The new era – a new center-right party led by Einars Repše – became the big winner of the parliamentary elections in October 2002, when it gained 23.9% of the vote. It immediately began negotiations with other right-wing parties to form a coalition government. Repše is distinguished by becoming Governor of the National Bank of Latvia at the age of just 30 years. He stated that he would fight corruption at the government level, considered by the anti-corruption organization Transparency International to be the worst in Europe.

In August 2003, the United States discontinued its military assistance to Latvia as a result of the government’s refusal to sign an agreement to grant U.S. citizens immunity from being brought before the International Criminal Court (ICC) for genocide, crimes against humanity and war crimes.

On 20 September 2003, a referendum was held on Latvia’s accession to the EU. 67% voted in favor, while 32.3% voted against. In particular, the arguments for inclusion were that the country was unable to cope alone and that accession to the EU would become a definitive manifestation in favor of democracy and rupture with the past as part of the Soviet Union. The campaign against admission, in particular, struck at nationalist, autonomous and that admission would transfer supremacy to Brussels, only 13 years after it was abandoned in Moscow. With the massive backing, Latvia and 9 other Eastern European countries joined the EU on 1 May 2004.

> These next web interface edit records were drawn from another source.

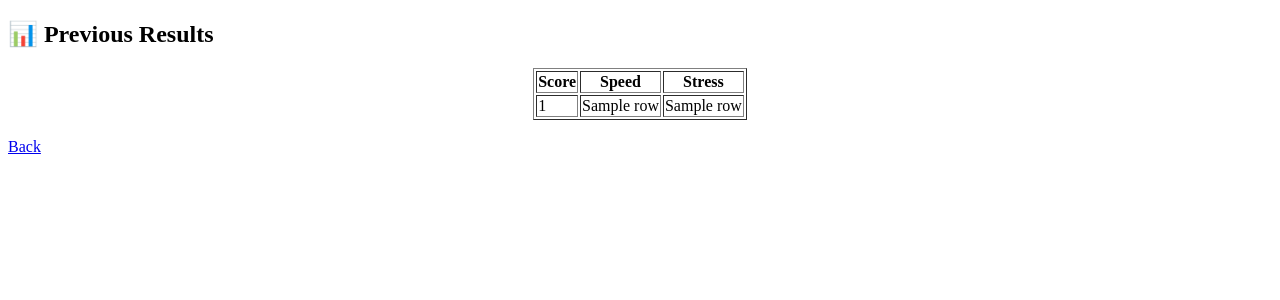
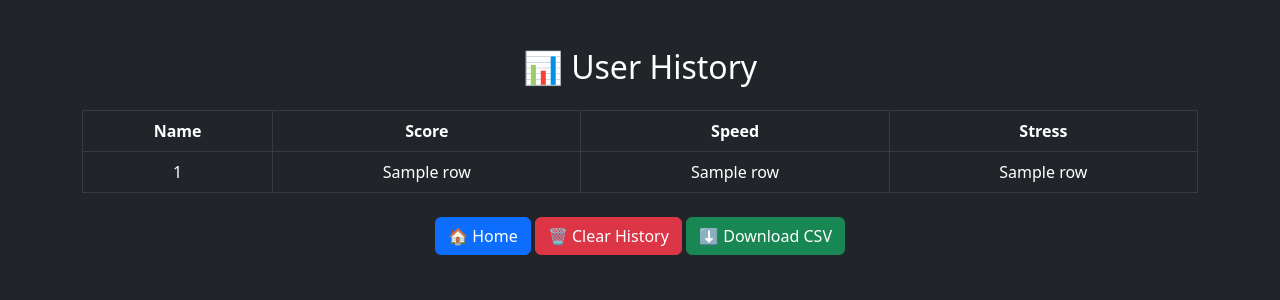
Before and after one commit to sanmathi8/Stress_Detection_System, a Python web app: template templates/history.html in a window 1280 px wide. Shown: the top 300 px of the page. Run offline with Jinja, Linux system fonts and the light colour scheme; the template is opened without the code that fills it: most values are stand-ins (such as "Sample title", 1, 10 or a date in 2020).

Commit message:
Enhance history.html with Bootstrap styling and features

```diff
--- a/templates/history.html
+++ b/templates/history.html
@@ -2,14 +2,19 @@
 <html>
 <head>
     <title>History</title>
+
+    <link href="https://cdn.jsdelivr.net/npm/bootstrap@5.3.0/dist/css/bootstrap.min.css" rel="stylesheet">
 </head>
 
-<body class="text-center">
+<body class="bg-dark text-white">
 
-<h2>📊 Previous Results</h2>
+<div class="container mt-5">
 
-<table border="1" align="center">
+    <h2 class="text-center mb-4">📊 User History</h2>
+
+    <table class="table table-bordered table-dark text-center">
         <tr>
+            <th>Name</th>
             <th>Score</th>
             <th>Speed</th>
             <th>Stress</th>
@@ -20,13 +25,18 @@
             <td>{{ row[0] }}</td>
             <td>{{ row[1] }}</td>
             <td>{{ row[2] }}</td>
+            <td>{{ row[3] }}</td>
         </tr>
         {% endfor %}
-
     </table>
 
-<br>
-<a href="/">Back</a>
+    <div class="text-center mt-4">
+        <a href="/" class="btn btn-primary">🏠 Home</a>
+        <a href="/clear" class="btn btn-danger">🗑️ Clear History</a>
+        <a href="/download" class="btn btn-success">⬇️ Download CSV</a>
+    </div>
+
+</div>
 
 </body>
 </html>
```
Lines whose indentation alone changed are shown as unchanged.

Prime Minister Einars Repše was forced to resign in February 2004 after the government coalition disbanded in September 2003. Immediately following the implementation of the EU referendum, 3 of the 4 parties in the Repše coalition accused of ruling on the basis of «threats and lies ». President Vaira Vîke-Freiberga appointed Indulis Emsis of the Bond Alliance as new Prime Minister.